Black girls, women, and non-binary people need equitable access to health, family building, family planning, and well-being.

Black girls deserve to receive accurate information about sexual and reproductive health in their schools and communities, and they deserve to have autonomy over their bodies and reproduction. Black girls deserve access to culturally affirming mental health support and they deserve to live self-determined lives, which includes access to affordable mental health and physical health care.

Immigration and Racial Justice

Black immigrants make up 7% of the undocumented population, yet they are 20% of the deportations.

Black girls deserve to be free from the fear of family separation through deportation and have full access to basic human rights including health care and education, regardless of immigration status.

Families belong together regardless of their immigration status. Political leaders must commit to providing safety and pathways to opportunity for all people, regardless of their immigration status. Black women and girls who are immigrants are twice as likely to be uninsured. This is particularly harmful for migrants who live in states that have not expanded Medicaid. Black women and girls deserve to have access to quality health care, education, and job opportunities, without fear of prosecution or deportation.

Expanding Democracy for Young People

Black and Latinx voters in at least 23 states will experience stricter voting restrictions in the upcoming election due to the widespread voter suppression that has increased after part of the Voting Rights Act was dismantled.

Black girls need to be able to fully engage in the democratic process.

Black communities, women, and young people face long standing structural barriers to participation in the electoral process. There must be a commitment to fighting voter disenfranchisement, especially for marginalized communities. Young people’s voices should be valued in the political process. Young people should be able to pre-register to vote at age 16, and voting processes should be simple and accessible.

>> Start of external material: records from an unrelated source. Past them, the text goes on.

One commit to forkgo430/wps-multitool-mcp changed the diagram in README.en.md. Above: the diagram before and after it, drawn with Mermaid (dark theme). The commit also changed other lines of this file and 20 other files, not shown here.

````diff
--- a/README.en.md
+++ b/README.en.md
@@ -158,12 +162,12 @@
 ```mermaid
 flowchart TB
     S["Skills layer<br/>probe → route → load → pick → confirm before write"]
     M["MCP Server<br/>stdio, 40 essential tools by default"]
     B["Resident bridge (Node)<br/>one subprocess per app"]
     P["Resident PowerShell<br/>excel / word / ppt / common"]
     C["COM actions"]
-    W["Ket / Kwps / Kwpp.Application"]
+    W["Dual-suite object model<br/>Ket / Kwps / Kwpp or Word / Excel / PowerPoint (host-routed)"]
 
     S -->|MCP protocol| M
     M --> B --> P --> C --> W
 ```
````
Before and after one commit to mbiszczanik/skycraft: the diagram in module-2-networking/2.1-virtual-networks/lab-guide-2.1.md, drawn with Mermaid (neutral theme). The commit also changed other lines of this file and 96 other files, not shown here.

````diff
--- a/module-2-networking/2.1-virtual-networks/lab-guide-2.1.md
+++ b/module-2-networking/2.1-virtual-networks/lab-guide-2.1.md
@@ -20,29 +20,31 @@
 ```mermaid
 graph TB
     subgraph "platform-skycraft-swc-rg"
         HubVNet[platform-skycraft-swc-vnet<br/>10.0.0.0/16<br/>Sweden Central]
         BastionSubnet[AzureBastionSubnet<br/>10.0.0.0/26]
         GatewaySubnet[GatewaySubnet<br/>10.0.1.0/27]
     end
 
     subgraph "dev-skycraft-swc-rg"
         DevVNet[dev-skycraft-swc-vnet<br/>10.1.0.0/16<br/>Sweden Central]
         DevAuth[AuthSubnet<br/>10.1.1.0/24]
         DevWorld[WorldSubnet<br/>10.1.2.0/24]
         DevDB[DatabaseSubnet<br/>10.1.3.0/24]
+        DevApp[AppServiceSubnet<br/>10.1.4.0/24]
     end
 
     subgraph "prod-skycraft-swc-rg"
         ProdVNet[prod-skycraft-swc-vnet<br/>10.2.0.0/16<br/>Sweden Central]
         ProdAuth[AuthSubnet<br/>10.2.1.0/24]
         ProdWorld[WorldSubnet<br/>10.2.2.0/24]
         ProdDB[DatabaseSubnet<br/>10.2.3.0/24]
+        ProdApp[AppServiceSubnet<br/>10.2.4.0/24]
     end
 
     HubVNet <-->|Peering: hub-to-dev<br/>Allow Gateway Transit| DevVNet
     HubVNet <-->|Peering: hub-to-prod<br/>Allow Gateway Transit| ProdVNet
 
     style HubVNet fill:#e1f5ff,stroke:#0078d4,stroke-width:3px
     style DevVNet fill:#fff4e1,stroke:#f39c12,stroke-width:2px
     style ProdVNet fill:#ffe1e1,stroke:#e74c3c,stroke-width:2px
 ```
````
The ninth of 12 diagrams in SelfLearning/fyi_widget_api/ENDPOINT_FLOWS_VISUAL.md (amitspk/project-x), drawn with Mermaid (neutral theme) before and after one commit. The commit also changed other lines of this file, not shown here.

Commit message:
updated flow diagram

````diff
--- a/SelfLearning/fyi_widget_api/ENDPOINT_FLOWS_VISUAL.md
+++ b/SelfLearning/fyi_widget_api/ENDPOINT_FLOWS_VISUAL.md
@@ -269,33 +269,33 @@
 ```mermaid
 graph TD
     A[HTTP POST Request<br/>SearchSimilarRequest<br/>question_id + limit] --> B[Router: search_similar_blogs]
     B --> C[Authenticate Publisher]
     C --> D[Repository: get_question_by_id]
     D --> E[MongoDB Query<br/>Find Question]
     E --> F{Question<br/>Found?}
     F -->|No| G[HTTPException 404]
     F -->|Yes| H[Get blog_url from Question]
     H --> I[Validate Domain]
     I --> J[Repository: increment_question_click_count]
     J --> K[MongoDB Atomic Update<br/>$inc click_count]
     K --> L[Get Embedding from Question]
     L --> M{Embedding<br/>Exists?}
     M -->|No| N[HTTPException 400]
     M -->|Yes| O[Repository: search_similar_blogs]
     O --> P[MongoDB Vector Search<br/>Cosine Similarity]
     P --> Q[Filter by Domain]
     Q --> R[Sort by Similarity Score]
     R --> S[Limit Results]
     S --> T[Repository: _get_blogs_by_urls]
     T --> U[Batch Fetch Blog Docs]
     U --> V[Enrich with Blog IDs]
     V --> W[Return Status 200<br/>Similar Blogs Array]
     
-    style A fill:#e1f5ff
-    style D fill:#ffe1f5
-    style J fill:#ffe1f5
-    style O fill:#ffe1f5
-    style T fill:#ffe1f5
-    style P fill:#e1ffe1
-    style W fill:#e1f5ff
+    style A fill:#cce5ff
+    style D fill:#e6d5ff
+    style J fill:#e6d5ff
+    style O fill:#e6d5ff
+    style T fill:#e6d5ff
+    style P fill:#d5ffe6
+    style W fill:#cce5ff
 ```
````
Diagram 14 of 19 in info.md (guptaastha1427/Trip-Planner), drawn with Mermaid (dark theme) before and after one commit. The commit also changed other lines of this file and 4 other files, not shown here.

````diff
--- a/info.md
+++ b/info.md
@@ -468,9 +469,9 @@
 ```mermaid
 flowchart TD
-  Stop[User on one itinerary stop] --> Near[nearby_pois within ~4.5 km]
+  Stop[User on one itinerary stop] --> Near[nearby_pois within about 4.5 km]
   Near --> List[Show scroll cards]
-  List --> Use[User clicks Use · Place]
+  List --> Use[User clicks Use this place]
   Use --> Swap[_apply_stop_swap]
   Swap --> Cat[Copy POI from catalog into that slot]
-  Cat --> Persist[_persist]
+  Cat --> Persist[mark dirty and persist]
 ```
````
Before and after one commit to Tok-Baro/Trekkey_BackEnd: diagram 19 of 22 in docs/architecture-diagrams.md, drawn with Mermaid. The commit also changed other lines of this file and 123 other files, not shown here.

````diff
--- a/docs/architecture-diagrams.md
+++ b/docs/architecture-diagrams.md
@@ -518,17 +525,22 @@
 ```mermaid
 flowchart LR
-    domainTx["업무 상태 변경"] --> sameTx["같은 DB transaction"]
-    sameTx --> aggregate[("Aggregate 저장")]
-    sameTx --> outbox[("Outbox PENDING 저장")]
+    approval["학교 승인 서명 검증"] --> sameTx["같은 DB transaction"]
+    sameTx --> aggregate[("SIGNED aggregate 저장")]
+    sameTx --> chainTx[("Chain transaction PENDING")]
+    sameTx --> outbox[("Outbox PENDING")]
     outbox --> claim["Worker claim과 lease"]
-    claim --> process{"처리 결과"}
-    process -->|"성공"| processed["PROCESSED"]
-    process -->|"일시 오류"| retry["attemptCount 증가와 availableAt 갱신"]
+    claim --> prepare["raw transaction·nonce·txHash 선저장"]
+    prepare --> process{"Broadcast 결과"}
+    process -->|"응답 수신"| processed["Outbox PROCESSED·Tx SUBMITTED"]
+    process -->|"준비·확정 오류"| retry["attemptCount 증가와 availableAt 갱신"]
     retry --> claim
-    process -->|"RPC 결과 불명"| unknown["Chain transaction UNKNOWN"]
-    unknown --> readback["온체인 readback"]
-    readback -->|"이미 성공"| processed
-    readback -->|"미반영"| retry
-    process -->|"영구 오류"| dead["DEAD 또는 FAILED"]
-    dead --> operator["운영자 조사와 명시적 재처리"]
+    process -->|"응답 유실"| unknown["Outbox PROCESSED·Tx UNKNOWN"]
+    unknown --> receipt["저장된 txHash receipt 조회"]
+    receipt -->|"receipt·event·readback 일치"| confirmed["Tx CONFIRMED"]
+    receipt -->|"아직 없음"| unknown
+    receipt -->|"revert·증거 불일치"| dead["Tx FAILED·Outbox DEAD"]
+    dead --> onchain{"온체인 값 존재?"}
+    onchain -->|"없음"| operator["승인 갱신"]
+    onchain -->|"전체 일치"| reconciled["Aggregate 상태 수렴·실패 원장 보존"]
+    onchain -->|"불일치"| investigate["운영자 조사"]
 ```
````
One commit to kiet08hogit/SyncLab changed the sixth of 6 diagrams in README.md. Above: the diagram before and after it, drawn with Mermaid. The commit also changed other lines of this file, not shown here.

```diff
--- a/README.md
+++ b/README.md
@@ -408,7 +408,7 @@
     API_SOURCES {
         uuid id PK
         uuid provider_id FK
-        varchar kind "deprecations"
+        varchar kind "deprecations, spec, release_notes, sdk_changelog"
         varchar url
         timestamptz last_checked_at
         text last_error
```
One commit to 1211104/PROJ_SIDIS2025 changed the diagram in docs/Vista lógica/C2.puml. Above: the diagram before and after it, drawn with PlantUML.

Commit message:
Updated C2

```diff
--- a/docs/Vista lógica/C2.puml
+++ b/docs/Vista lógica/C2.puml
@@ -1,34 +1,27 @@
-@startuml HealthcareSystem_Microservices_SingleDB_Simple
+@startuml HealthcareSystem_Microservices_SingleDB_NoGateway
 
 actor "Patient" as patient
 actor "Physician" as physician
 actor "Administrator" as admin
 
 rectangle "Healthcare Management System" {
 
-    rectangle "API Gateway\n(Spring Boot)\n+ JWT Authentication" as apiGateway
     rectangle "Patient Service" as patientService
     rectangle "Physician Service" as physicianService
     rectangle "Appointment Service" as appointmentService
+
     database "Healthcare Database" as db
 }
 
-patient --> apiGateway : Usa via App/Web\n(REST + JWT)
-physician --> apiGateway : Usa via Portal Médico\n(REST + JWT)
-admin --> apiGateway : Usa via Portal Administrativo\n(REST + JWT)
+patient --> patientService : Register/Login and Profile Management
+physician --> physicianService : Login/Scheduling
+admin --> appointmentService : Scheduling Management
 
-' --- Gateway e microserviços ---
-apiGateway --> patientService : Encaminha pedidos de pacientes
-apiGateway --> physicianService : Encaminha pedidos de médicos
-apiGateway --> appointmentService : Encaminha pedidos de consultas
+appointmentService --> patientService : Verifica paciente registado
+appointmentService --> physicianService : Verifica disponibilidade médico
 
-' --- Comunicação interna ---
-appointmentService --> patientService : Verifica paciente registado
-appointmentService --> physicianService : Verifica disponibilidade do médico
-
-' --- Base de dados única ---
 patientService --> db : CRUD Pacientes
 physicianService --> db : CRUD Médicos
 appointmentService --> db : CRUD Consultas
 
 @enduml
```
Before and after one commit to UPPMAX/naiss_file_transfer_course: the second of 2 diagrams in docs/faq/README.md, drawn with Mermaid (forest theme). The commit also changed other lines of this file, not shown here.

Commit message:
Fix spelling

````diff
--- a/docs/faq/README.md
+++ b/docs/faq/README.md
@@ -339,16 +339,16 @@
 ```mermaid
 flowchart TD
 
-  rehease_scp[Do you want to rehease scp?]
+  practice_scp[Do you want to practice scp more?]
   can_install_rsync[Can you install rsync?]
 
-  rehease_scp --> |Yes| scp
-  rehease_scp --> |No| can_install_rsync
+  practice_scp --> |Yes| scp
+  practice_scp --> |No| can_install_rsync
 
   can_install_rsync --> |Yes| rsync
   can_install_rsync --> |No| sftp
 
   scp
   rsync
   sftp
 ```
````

Ending Gender-Based Violence & Building Cultures of Consent

In 2011, 94% of murders of Black women were committed by someone they knew.

Invest in tools that end violence and offer supportive services for transgender, cisgender, and non-binary people in schools, communities, and public spaces.

Black girls deserve to have lives that are unbridled by the fear of sexual or gender-based violence. Government must invest in the programs and organizations that provide healing, emotional support, housing, care, and advocacy for survivors of gender-based violence. Political leaders should value the safety, autonomy, and well-being of girls and women.

Passing a Black Girl Bill of Rights

Black girls deserve to live in a world that values them.

According to Girlhood Interrupted: the Erasure of Black Childhood, a groundbreaking report from Georgetown Law Center on Poverty and Inequality, compared to white girls of the same age, people believe:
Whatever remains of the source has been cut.